- What you will do -
Starting from the line in which "Before and after one commit to crawl4u/Vantage, a" appears, output every line down to the last line of the data below, exactly and without anything more.

- Data for the task -
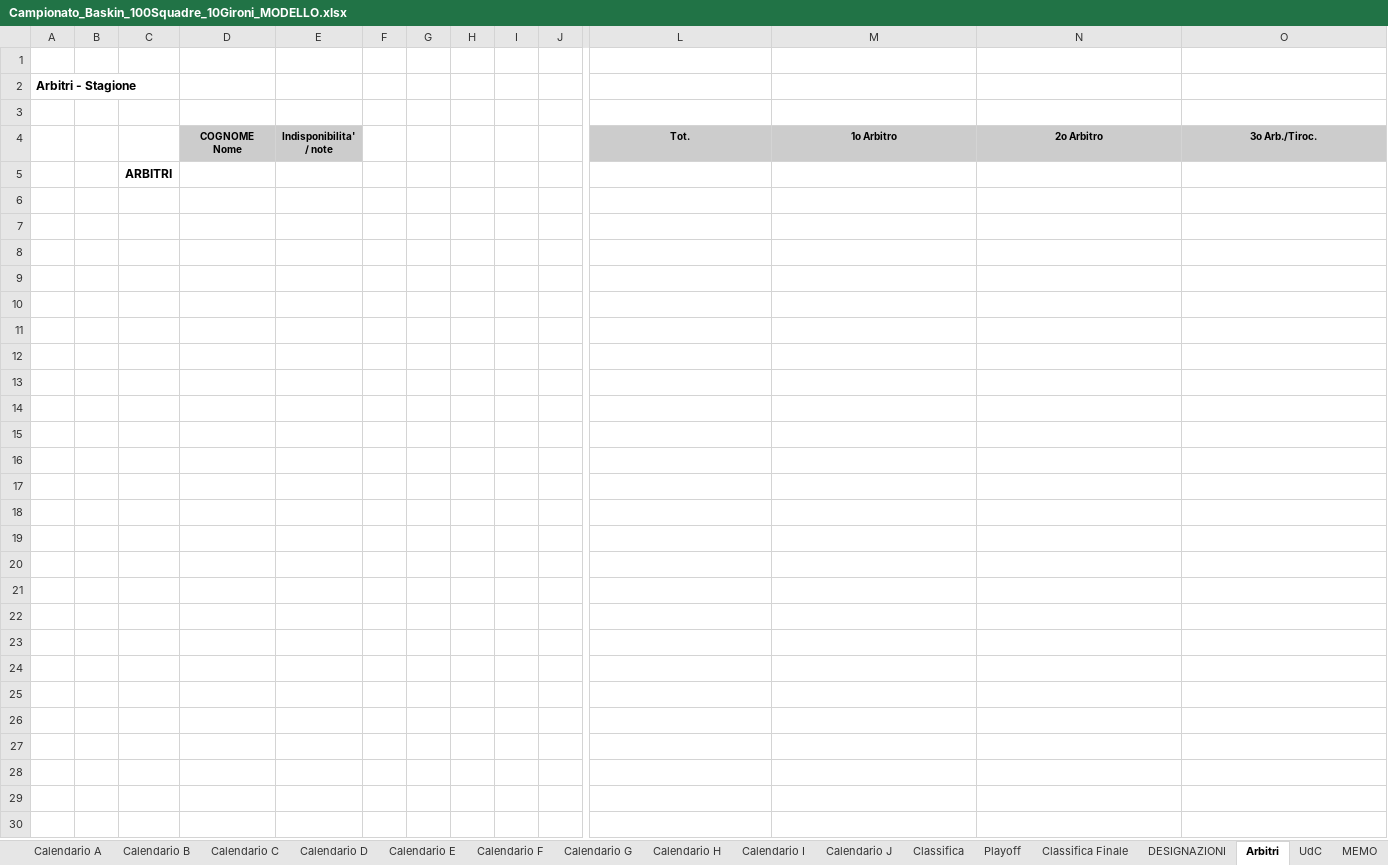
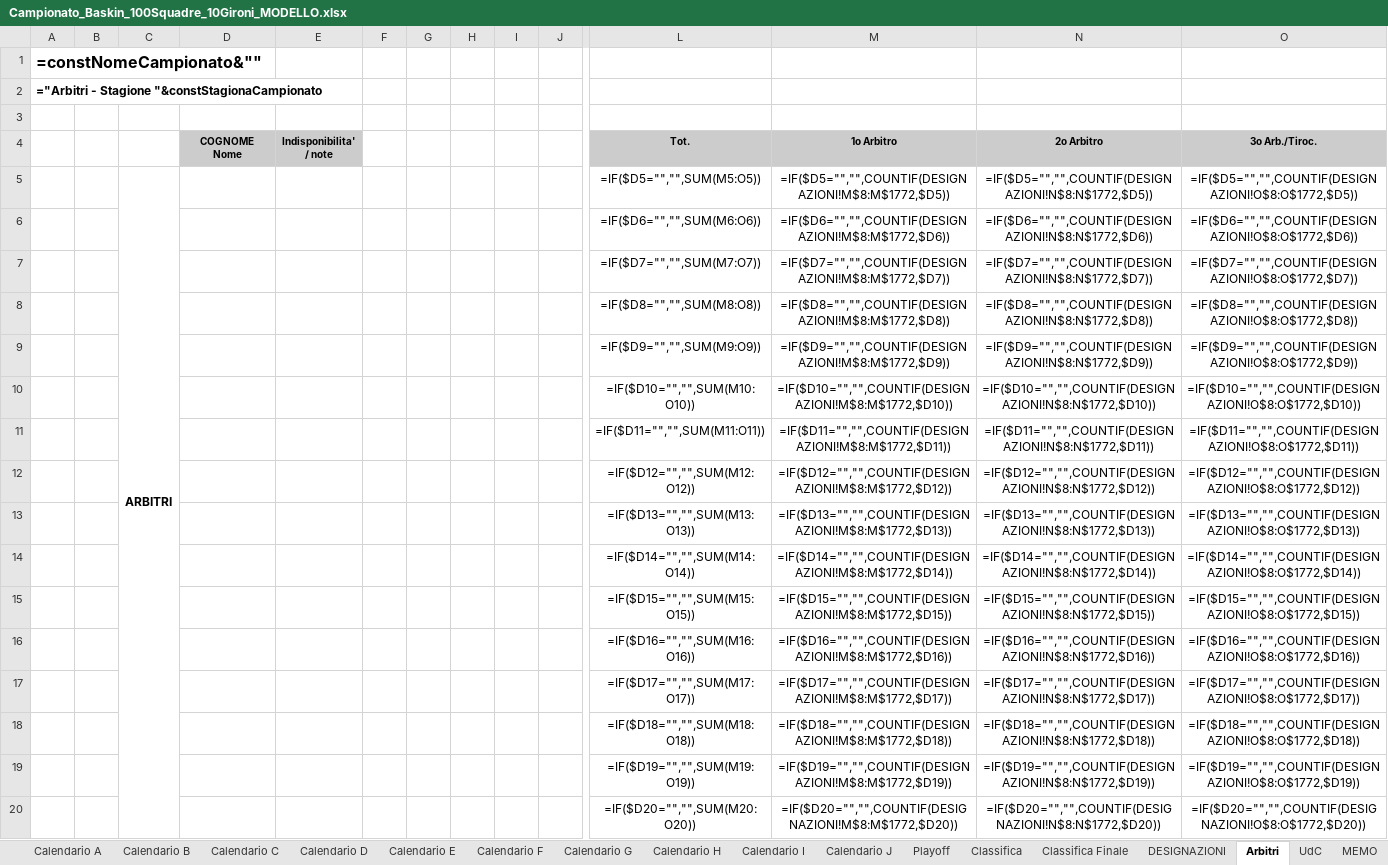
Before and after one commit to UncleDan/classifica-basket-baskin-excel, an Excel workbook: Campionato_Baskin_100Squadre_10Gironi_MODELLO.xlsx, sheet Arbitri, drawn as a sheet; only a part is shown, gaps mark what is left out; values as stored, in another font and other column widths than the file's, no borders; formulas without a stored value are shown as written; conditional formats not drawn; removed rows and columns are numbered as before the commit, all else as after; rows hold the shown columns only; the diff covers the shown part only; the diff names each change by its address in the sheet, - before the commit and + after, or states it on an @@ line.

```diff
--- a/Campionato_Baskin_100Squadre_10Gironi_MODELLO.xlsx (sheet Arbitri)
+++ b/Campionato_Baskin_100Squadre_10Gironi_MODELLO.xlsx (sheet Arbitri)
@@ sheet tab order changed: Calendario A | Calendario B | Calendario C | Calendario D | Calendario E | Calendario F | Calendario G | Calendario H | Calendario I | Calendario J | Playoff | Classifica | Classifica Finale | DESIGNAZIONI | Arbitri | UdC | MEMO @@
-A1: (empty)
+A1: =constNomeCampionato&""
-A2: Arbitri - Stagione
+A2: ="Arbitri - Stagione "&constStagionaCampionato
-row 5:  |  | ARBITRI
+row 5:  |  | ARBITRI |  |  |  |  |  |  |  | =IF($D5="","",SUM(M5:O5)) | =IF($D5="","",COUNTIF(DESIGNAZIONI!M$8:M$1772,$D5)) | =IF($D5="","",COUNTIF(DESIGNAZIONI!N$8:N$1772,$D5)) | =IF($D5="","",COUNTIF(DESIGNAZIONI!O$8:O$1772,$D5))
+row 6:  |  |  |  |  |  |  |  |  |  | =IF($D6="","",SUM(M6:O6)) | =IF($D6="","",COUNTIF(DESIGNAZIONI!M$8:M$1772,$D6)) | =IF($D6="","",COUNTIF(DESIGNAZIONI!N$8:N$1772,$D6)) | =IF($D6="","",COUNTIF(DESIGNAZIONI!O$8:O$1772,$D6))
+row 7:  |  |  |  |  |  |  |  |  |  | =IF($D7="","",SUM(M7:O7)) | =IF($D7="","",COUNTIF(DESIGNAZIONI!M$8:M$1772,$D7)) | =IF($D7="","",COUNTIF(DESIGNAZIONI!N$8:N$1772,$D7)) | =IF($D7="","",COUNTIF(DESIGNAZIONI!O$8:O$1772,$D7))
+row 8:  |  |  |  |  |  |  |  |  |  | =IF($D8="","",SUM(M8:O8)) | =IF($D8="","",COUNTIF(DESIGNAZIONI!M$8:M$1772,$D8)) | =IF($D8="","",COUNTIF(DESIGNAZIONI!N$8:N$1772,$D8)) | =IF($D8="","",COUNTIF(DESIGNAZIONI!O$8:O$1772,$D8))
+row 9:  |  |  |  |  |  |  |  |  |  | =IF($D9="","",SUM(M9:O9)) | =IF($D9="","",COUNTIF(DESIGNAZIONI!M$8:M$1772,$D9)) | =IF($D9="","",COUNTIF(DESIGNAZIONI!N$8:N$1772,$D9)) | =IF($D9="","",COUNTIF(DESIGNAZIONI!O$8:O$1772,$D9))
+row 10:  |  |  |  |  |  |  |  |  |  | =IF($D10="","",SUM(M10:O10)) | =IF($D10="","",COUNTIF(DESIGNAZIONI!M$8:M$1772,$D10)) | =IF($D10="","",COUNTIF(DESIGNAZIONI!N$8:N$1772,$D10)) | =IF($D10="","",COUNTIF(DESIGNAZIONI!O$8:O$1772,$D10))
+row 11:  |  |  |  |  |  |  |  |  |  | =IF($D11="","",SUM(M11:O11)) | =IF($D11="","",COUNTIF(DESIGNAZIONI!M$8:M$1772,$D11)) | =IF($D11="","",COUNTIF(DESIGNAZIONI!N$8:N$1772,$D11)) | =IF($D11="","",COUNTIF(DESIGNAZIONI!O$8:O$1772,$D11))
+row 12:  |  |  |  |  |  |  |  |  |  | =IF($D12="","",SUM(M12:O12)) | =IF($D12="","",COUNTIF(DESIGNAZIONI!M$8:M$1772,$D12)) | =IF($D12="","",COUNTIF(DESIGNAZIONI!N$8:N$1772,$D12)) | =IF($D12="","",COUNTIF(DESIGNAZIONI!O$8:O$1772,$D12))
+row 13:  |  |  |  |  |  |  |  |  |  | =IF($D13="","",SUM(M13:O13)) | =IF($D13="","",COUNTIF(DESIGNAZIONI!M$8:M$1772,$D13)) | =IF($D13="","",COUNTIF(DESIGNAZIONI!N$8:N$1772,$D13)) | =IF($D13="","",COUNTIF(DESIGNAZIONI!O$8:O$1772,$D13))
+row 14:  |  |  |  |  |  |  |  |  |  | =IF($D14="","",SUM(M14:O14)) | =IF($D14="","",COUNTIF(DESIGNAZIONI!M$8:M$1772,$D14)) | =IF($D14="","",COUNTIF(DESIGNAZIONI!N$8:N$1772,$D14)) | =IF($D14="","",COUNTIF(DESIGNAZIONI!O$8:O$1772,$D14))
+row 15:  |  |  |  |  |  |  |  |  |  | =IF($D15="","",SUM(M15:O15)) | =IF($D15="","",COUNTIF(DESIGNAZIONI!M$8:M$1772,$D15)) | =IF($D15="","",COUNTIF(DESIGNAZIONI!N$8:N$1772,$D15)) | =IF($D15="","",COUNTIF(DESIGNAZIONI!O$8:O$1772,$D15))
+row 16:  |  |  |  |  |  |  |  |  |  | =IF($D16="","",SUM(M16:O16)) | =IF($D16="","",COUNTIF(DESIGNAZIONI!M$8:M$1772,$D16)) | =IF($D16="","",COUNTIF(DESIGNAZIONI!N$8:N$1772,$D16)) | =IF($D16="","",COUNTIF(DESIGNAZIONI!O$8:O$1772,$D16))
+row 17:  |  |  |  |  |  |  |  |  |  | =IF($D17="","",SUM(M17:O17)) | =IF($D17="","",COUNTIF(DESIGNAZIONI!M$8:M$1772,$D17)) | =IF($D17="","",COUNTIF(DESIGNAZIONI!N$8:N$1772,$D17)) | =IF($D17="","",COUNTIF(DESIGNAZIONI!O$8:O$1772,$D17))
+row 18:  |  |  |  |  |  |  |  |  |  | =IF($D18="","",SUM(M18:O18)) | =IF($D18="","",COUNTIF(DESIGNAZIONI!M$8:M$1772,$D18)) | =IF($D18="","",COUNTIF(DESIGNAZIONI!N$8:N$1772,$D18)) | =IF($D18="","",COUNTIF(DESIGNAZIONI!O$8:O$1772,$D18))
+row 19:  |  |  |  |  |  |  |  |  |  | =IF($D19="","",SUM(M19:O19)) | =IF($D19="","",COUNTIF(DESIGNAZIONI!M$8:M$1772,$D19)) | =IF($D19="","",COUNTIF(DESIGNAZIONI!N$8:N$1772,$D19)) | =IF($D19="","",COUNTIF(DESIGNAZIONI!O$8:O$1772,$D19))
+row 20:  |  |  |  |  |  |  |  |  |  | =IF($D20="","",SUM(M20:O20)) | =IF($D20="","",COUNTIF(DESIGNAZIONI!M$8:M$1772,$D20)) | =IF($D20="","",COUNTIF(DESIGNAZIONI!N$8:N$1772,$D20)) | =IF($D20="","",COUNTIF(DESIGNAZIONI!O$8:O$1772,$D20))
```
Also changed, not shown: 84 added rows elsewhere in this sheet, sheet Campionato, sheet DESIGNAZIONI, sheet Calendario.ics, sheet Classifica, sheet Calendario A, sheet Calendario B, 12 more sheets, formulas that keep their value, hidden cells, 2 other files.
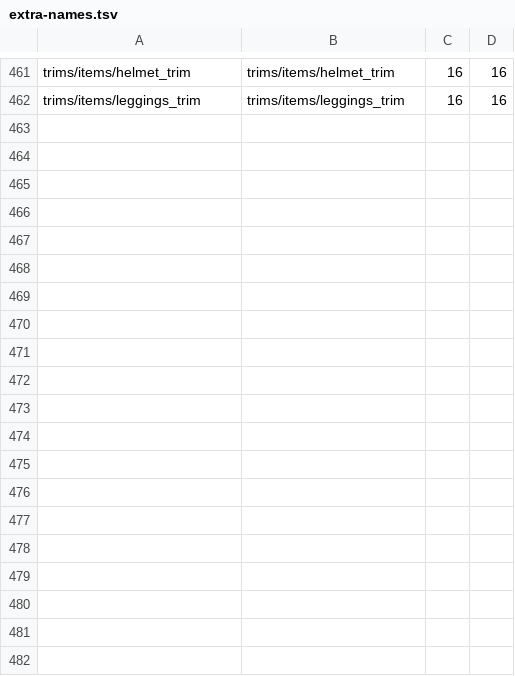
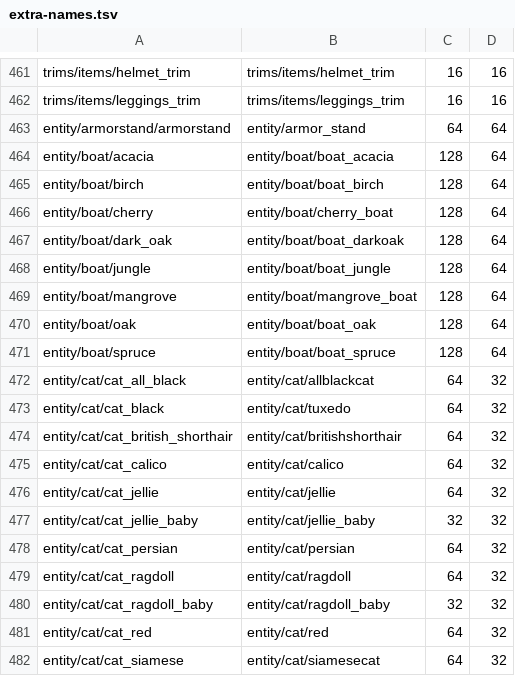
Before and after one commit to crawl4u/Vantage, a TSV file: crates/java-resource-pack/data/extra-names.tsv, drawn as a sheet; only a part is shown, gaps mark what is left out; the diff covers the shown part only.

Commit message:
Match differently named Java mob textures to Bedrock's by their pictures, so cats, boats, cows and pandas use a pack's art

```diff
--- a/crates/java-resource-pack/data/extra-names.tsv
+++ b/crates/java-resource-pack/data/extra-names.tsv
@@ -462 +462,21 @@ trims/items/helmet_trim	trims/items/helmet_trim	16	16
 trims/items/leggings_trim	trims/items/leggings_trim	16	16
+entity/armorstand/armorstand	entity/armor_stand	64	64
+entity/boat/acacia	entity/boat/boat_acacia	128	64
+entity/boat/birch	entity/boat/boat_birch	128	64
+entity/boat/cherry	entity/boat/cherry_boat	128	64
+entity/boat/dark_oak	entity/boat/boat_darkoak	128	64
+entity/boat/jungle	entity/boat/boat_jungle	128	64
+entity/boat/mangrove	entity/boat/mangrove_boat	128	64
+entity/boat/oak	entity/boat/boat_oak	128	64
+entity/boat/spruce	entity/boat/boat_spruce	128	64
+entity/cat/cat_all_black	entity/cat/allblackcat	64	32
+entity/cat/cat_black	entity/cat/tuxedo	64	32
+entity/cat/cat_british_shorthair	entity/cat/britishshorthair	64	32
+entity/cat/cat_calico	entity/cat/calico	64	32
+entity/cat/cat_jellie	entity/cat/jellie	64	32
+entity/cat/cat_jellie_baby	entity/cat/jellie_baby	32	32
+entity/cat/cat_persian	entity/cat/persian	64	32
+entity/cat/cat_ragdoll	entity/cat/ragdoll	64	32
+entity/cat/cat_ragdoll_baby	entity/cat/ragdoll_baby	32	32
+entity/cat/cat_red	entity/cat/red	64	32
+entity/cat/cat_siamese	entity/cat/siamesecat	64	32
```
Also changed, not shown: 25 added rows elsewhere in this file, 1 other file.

- Your solution -
Before and after one commit to crawl4u/Vantage, a TSV file: crates/java-resource-pack/data/extra-names.tsv, drawn as a sheet; only a part is shown, gaps mark what is left out; the diff covers the shown part only.

Commit message:
Match differently named Java mob textures to Bedrock's by their pictures, so cats, boats, cows and pandas use a pack's art

```diff
--- a/crates/java-resource-pack/data/extra-names.tsv
+++ b/crates/java-resource-pack/data/extra-names.tsv
@@ -462 +462,21 @@ trims/items/helmet_trim	trims/items/helmet_trim	16	16
 trims/items/leggings_trim	trims/items/leggings_trim	16	16
+entity/armorstand/armorstand	entity/armor_stand	64	64
+entity/boat/acacia	entity/boat/boat_acacia	128	64
+entity/boat/birch	entity/boat/boat_birch	128	64
+entity/boat/cherry	entity/boat/cherry_boat	128	64
+entity/boat/dark_oak	entity/boat/boat_darkoak	128	64
+entity/boat/jungle	entity/boat/boat_jungle	128	64
+entity/boat/mangrove	entity/boat/mangrove_boat	128	64
+entity/boat/oak	entity/boat/boat_oak	128	64
+entity/boat/spruce	entity/boat/boat_spruce	128	64
+entity/cat/cat_all_black	entity/cat/allblackcat	64	32
+entity/cat/cat_black	entity/cat/tuxedo	64	32
+entity/cat/cat_british_shorthair	entity/cat/britishshorthair	64	32
+entity/cat/cat_calico	entity/cat/calico	64	32
+entity/cat/cat_jellie	entity/cat/jellie	64	32
+entity/cat/cat_jellie_baby	entity/cat/jellie_baby	32	32
+entity/cat/cat_persian	entity/cat/persian	64	32
+entity/cat/cat_ragdoll	entity/cat/ragdoll	64	32
+entity/cat/cat_ragdoll_baby	entity/cat/ragdoll_baby	32	32
+entity/cat/cat_red	entity/cat/red	64	32
+entity/cat/cat_siamese	entity/cat/siamesecat	64	32
```
Also changed, not shown: 25 added rows elsewhere in this file, 1 other file.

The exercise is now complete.